This is the beginning of this piece published in full on The Forge: Organizing Strategy and Practice.
I am an old-school organizer — the outsider who knocks on the doors of strangers, creating a sense of urgency so that people will take action in their own communities. I was trained by some of the best neighborhood organizers out there, in the final years of ACORN and in the first generation at the Alliance of Californians for Community Empowerment (ACCE). The outsider-organizer model fed my strengths — getting the work done — while also fulfilling my desire to remain anonymous and unseen.
Like many organizers who mastered this model, I am white, college-educated, and dedicated much of my waking hours to my political work. And, like many organizers, over the past decade I have been interrogating this outsider-organizer model. The outsider-organizer, not from the community that they are organizing, holds power by nature of their position, though this power is often hidden and unacknowledged. We talk to all of the members about the issues, tactics, strategies, interpersonal dynamics, and action planning what-ifs — giving us power to influence communities that we are not a part of. The outsider-organizer model is a piece of the white supremacy culture that many of our organizations have upheld, as white organizers shape the agenda in communities of color.

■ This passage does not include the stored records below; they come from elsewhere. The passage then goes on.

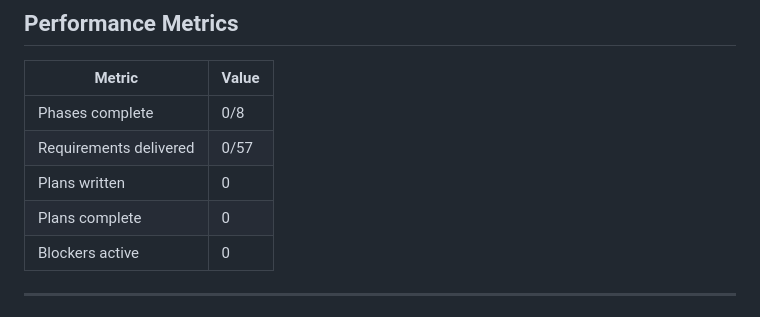
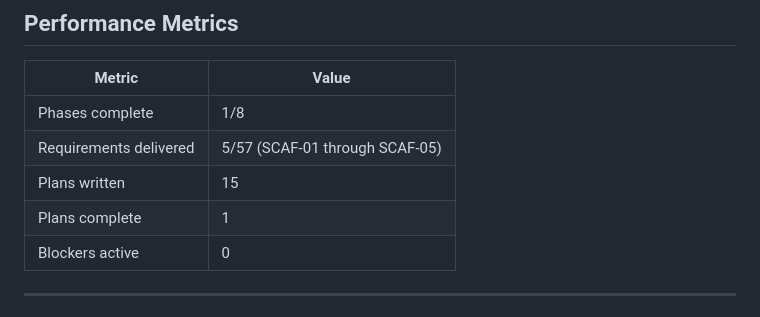
Before and after one commit to sharathcherry/nexus_trader, a Markdown page: .planning/STATE.md, the part around one of its changes. Drawn GitHub-style.

```diff
--- a/.planning/STATE.md
+++ b/.planning/STATE.md
@@ -56,10 +56,10 @@ Progress: [░░░░░░░░░░░░░░░░░░░░░░░
 
 | Metric | Value |
 |--------|-------|
-| Phases complete | 0/8 |
-| Requirements delivered | 0/57 |
-| Plans written | 0 |
-| Plans complete | 0 |
+| Phases complete | 1/8 |
+| Requirements delivered | 5/57 (SCAF-01 through SCAF-05) |
+| Plans written | 15 |
+| Plans complete | 1 |
 | Blockers active | 0 |
 
 ---
```
Also changed, not shown: other parts of .planning/STATE.md (+21 -19 lines), 1 other file.
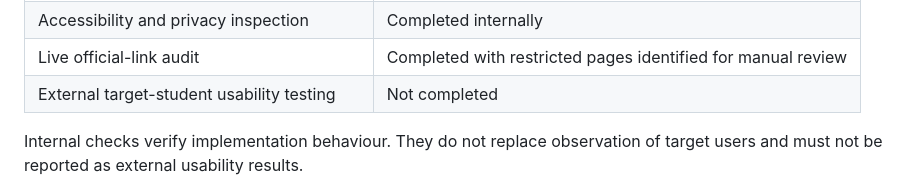
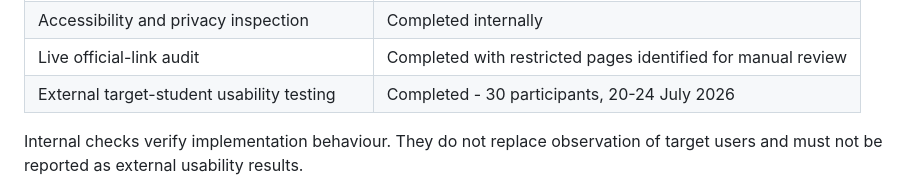
Before and after one commit to Cailiangzhe/CP3102_Landed, a Markdown page: README.md, the part around the change. Drawn GitHub-style.

Commit message:
Update usability testing status in README

```diff
--- a/README.md
+++ b/README.md
@@ -83,7 +83,7 @@ Week 8 evidence is stored in [`docs/week8/`](docs/week8/).
 | Desktop and 360px responsive inspection | Completed |
 | Accessibility and privacy inspection | Completed internally |
 | Live official-link audit | Completed with restricted pages identified for manual review |
-| External target-student usability testing | Not completed |
+| External target-student usability testing | Completed - 30 participants, 20-24 July 2026 |
 
 Internal checks verify implementation behaviour. They do not replace observation of
 target users and must not be reported as external usability results.
```
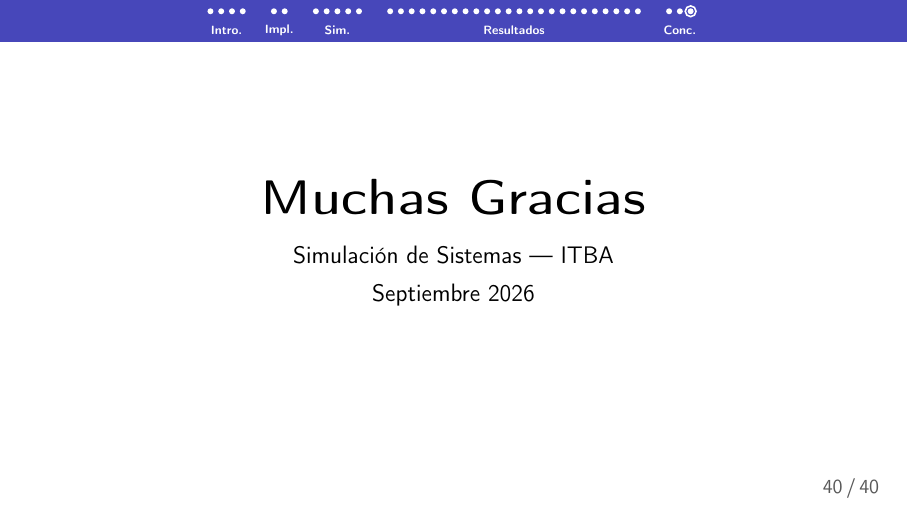
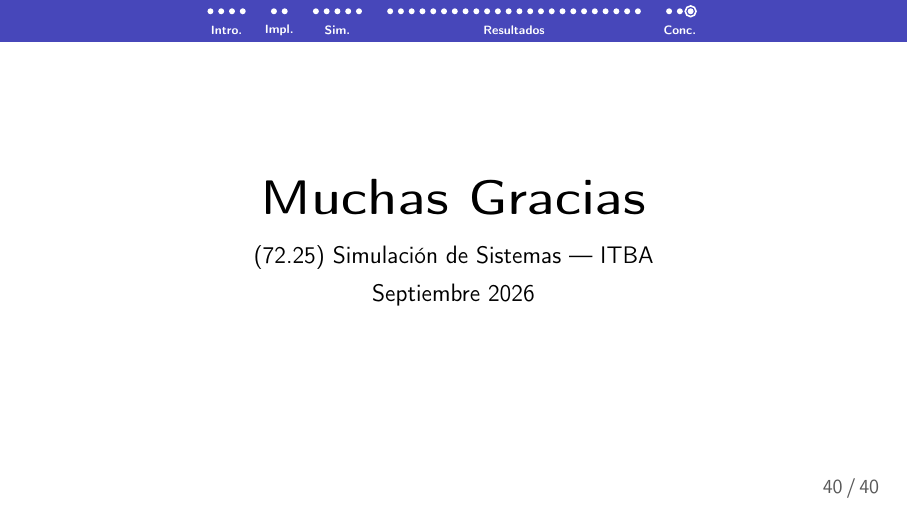
Before and after one commit to Jalbertonisalini/sds-TP2, LaTeX slides (presentation.tex): page 40 of 40. Compiled offline with pdfLaTeX.

Commit message:
Update presentation

```diff
--- a/presentation.tex
+++ b/presentation.tex
@@ -611,7 +611,7 @@
   \begin{center}
     \vfill
     {\Huge\bfseries Muchas Gracias}\\[1em]
-    {\large Simulación de Sistemas --- ITBA}\\[0.5em]
+    {\large (72.25) Simulación de Sistemas --- ITBA}\\[0.5em]
     {\large Septiembre 2026}
     \vfill
   \end{center}
```
Also changed, not shown: presentation.pdf.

I became an organizer because I have a brother with down syndrome, and, as we both came of age, I saw the lack of available support services for him. Believing in the interconnectedness of all of our issues, I worked at multi-issue organizations. Year after year, we organized for money for all kinds of social services in our city and state budgets, but our organizing never prevented the steep cuts to services for disabled people. As an outsider-organizer, it wasn’t my place to raise my own self-interest in fighting for disability services — meaning that my own organizing work did not deliver on what I most needed....